Front of the ski lodge against brilliant foliage with a sidewalk sale of ski equipment.
You can always count on Ken and Susan Scott of Malone, New York, to set up a very attractive booth with classic country antiques. The ladder-back chair (left) was $795; the "silver" bird with the long beak was $950; and the small hanging cupboard was $995. You get the idea—affordable!
A ski lodge provides unexpected perks, such as these many shelves, a "free" showcase for the smalls of The Norwoods' Spirit of America, Timonium, Maryland.
The booth of dealer Gail Piatt of Contoocook, New Hampshire, included a charming portrait, Staffordshire, and a red and yellow miniature wooden village priced at $275.
by Fran Kramer
I cannot take the credit for this title, as it came from the show's founder, Mary Fraser, who, 35 years ago, with her husband, Bob, was a big part of the whole Vermont Antiques Week adventure. She told us just after the 8 a.m. opening of the two-day Bromley Mountain Antiques Show, held October 6 and 7, 2012, in Peru, Vermont, that it is a show where everyone supports each other, prices are affordable, people smile a lot and talk to each other and to patrons, and Vermont hospitality is foremost.

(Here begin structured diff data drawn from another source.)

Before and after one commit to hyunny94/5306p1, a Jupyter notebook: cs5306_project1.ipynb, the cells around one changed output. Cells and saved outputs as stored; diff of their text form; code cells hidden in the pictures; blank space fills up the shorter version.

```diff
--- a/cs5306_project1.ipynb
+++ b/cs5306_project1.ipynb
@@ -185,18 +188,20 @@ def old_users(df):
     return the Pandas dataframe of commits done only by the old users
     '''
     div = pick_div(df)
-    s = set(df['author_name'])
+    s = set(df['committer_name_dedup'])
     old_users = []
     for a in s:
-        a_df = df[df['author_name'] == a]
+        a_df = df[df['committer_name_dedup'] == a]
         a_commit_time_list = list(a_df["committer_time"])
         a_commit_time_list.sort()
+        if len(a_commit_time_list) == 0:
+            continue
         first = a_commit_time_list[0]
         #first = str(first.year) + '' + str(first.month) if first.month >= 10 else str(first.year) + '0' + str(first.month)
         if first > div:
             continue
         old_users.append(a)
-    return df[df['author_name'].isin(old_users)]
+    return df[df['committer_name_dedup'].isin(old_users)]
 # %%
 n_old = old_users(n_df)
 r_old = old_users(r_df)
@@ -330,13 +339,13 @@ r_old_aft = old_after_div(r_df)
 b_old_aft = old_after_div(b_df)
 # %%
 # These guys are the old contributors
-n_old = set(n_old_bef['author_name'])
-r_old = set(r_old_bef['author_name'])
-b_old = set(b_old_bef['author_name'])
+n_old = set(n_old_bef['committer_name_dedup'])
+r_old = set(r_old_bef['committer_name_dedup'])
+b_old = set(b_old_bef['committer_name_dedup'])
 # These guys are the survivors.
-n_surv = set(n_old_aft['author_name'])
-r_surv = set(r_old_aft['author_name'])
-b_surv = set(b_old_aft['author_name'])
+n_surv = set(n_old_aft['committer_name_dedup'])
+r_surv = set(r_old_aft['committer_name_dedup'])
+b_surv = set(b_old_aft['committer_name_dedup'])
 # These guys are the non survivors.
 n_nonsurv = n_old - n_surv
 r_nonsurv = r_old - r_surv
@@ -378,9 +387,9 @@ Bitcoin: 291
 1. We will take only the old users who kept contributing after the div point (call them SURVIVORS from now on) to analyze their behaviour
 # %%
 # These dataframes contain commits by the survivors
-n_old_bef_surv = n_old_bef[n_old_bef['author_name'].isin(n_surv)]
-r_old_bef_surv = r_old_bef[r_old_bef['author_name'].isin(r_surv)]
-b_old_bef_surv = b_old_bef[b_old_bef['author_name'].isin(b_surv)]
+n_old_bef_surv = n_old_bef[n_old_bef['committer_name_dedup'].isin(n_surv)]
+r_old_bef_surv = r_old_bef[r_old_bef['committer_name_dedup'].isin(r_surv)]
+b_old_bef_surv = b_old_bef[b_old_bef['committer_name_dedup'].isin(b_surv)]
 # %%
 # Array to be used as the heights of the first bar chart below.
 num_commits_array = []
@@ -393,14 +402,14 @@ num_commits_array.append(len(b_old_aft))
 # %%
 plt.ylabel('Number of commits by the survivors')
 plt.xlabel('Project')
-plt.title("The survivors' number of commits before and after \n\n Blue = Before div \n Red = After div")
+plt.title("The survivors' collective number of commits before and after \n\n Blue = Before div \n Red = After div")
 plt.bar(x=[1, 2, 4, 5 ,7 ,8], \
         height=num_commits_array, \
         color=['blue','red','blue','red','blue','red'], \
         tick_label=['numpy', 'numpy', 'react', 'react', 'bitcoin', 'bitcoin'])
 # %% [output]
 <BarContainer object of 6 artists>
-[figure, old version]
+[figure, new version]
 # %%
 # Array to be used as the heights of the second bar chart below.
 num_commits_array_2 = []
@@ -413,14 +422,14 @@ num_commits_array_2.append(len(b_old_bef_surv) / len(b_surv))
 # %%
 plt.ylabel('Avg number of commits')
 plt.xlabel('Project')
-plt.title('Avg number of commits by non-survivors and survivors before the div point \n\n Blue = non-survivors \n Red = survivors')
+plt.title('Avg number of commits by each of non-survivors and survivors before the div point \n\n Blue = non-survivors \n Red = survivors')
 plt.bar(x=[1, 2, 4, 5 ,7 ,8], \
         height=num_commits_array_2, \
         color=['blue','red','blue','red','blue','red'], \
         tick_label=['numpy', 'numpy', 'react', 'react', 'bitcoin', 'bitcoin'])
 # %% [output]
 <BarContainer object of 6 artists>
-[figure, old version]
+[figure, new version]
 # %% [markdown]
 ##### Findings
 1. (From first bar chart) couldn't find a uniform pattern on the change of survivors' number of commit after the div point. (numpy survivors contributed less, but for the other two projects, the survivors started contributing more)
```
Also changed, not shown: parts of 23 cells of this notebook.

Sales, yes, but return clients, referrals, and happy buyers are the goals.
Two who returned were this author and her husband, Herb, who admit sadly that it has been too long since they attended the Vermont shows. It used to be an annual event to drive from Rochester, New York, in October to what were originally called the Vermont Triangle shows. (Then there were three shows, in Weston, Wallingford, and Ludlow, but now there are five—the Weston show; two in Ludlow; Wallingford moved to Bromley as the school could not accommodate the show any longer; and another show opened in Manchester.)
Years come and go; dealers come and go; managers come and go. One thing is permanent: Vermont antiques shows are in a category by themselves. They reflect the state in which they are held-honest, fair prices, unhurried, and never putting on airs.
Vermont is more than maple sugar and cheese. One patron said the Vermont antiques shows are like Ben & Jerry's flavors—quirky, with no single recipe. Vermont is an endangered-species environment, where cell phone service is unpredictable (but everyone adapts), and inhabitants are prepared in winter and even summer (think the hurricane flooding of 2011) with flashlights, extra bottled water, and alternative energy sources. And did I mention food, glorious food? Ten-dollar church suppers with homemade offerings are the norm.
The Bromley show, held in a ski lodge, keeps its loyal dealers and traditions, from the all-you-can-eat breakfast of scones, bagels, and muffins to the affordable merch with country flair. There are no frills, not even a program, but patrons know what they want and from whom, so they form a long line at the preview and scatter quickly.
Almost immediately, sold signs went up in Thomas Thompson's booth; then within a few minutes, David Proctor almost sold out. The momentum continued for at least an hour, and then the patrons attacked the food with equal vigor. An 8 a.m. opening means everyone grabs only a cup of something before getting on the road.
There were lots of sales—from a huge totem pole to a period Federal chest; several signs and many cupboards; and lots of blue and bittersweet orange paint, which rivaled the fall colors outside. Furniture does sell at Bromley. Enthusiasm, optimism, excitement, good humor, and good buys. Why weren't you there? Next year, meet us, and we'll show you.
Mark your calendars and book your rooms, as lodging is expensive and limited. The dates for the next Vermont Antiques Week are October 3-6.
For more information about the Bromley Mountain Antiques Show, call Jim Dunn at (802) 885-3705.
Barbara Boardman Johnson of Pewter & Wood, Enfield, New Hampshire, and Arizona, took pictures of her booth before the show opened-always a good idea for current and future reference. The two-door bittersweet orange cupboard ($2175) and the painted dome-top small trunk ($550) on it were eye-catchers.
The Goldsmith Maid trotting horse was $2195 from Mill Brook Antiques, Reading, Vermont.
Thomas Thompson of Pembroke, New Hampshire, known for his fast, early selling, had his usual array of the unusual. He quickly sold the wooden bowling pins (center); the apples sign (top) priced at $110; the "beehive" (lower right); and more. The black-and-white checkerboard (top), priced at $450, was still available when we took this picture.
A 6' harvest table with drawers was upended and sold, as we watched, by Mary and Bob Fraser of Chester, Vermont. It was priced at a reasonable $1500. The Frasers also sold two sets of chairs, a hanging cupboard, and lots of smalls. They reminded me that furniture does sell at Bromley, even in today's market.
Originally published in the January 2013 issue of Maine Antique Digest. © 2012 Maine Antique Digest